▶ How to complete this task
Here the job is to retype the data word for word while leaving the pictures aside.

──────────────────────────────

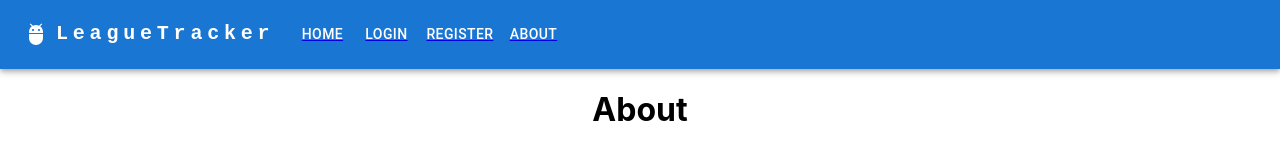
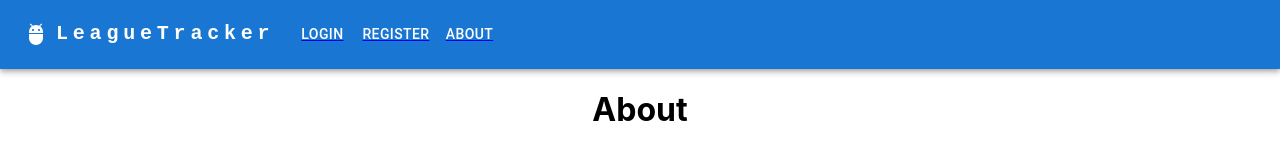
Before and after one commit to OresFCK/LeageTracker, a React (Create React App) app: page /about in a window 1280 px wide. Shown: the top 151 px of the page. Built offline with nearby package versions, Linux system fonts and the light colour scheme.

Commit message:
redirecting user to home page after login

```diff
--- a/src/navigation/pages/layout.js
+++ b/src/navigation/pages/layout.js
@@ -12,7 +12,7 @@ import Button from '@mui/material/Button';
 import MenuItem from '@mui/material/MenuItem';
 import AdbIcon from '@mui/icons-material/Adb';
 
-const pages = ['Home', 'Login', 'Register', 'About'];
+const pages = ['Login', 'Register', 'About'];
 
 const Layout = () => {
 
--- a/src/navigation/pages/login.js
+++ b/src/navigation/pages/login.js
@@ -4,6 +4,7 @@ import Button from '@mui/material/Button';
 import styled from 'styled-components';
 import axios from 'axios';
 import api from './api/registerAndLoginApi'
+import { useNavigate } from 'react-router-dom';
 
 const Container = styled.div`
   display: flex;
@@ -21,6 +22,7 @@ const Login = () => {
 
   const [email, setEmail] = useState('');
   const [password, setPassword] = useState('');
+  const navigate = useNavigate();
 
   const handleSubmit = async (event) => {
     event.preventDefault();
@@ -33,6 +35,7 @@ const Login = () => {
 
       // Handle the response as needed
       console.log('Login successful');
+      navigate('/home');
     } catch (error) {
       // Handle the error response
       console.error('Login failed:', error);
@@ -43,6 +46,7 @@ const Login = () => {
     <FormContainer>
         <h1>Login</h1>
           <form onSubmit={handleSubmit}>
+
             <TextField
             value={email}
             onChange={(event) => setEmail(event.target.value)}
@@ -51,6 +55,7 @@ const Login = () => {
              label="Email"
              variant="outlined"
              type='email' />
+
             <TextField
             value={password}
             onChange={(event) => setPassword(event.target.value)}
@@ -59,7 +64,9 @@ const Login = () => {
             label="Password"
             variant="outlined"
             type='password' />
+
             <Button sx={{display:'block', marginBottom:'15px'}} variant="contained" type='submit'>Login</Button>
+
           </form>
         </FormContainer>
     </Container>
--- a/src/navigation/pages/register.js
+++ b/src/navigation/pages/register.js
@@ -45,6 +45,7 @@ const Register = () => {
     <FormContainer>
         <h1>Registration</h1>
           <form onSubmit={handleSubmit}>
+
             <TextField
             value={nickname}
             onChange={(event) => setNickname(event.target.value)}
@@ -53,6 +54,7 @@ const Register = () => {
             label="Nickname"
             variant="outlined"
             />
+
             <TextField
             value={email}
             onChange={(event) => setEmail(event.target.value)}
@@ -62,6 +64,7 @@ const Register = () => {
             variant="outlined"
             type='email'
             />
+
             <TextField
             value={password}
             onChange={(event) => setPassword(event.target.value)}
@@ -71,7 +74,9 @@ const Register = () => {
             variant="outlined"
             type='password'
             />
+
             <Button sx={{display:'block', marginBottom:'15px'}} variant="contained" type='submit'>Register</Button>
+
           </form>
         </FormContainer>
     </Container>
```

──────────────────────────────

▶ Your response
Before and after one commit to OresFCK/LeageTracker, a React (Create React App) app: page /about in a window 1280 px wide. Shown: the top 151 px of the page. Built offline with nearby package versions, Linux system fonts and the light colour scheme.

Commit message:
redirecting user to home page after login

```diff
--- a/src/navigation/pages/layout.js
+++ b/src/navigation/pages/layout.js
@@ -12,7 +12,7 @@ import Button from '@mui/material/Button';
 import MenuItem from '@mui/material/MenuItem';
 import AdbIcon from '@mui/icons-material/Adb';
 
-const pages = ['Home', 'Login', 'Register', 'About'];
+const pages = ['Login', 'Register', 'About'];
 
 const Layout = () => {
 
--- a/src/navigation/pages/login.js
+++ b/src/navigation/pages/login.js
@@ -4,6 +4,7 @@ import Button from '@mui/material/Button';
 import styled from 'styled-components';
 import axios from 'axios';
 import api from './api/registerAndLoginApi'
+import { useNavigate } from 'react-router-dom';
 
 const Container = styled.div`
   display: flex;
@@ -21,6 +22,7 @@ const Login = () => {
 
   const [email, setEmail] = useState('');
   const [password, setPassword] = useState('');
+  const navigate = useNavigate();
 
   const handleSubmit = async (event) => {
     event.preventDefault();
@@ -33,6 +35,7 @@ const Login = () => {
 
       // Handle the response as needed
       console.log('Login successful');
+      navigate('/home');
     } catch (error) {
       // Handle the error response
       console.error('Login failed:', error);
@@ -43,6 +46,7 @@ const Login = () => {
     <FormContainer>
         <h1>Login</h1>
           <form onSubmit={handleSubmit}>
+
             <TextField
             value={email}
             onChange={(event) => setEmail(event.target.value)}
@@ -51,6 +55,7 @@ const Login = () => {
              label="Email"
              variant="outlined"
              type='email' />
+
             <TextField
             value={password}
             onChange={(event) => setPassword(event.target.value)}
@@ -59,7 +64,9 @@ const Login = () => {
             label="Password"
             variant="outlined"
             type='password' />
+
             <Button sx={{display:'block', marginBottom:'15px'}} variant="contained" type='submit'>Login</Button>
+
           </form>
         </FormContainer>
     </Container>
--- a/src/navigation/pages/register.js
+++ b/src/navigation/pages/register.js
@@ -45,6 +45,7 @@ const Register = () => {
     <FormContainer>
         <h1>Registration</h1>
           <form onSubmit={handleSubmit}>
+
             <TextField
             value={nickname}
             onChange={(event) => setNickname(event.target.value)}
@@ -53,6 +54,7 @@ const Register = () => {
             label="Nickname"
             variant="outlined"
             />
+
             <TextField
             value={email}
             onChange={(event) => setEmail(event.target.value)}
@@ -62,6 +64,7 @@ const Register = () => {
             variant="outlined"
             type='email'
             />
+
             <TextField
             value={password}
             onChange={(event) => setPassword(event.target.value)}
@@ -71,7 +74,9 @@ const Register = () => {
             variant="outlined"
             type='password'
             />
+
             <Button sx={{display:'block', marginBottom:'15px'}} variant="contained" type='submit'>Register</Button>
+
           </form>
         </FormContainer>
     </Container>
```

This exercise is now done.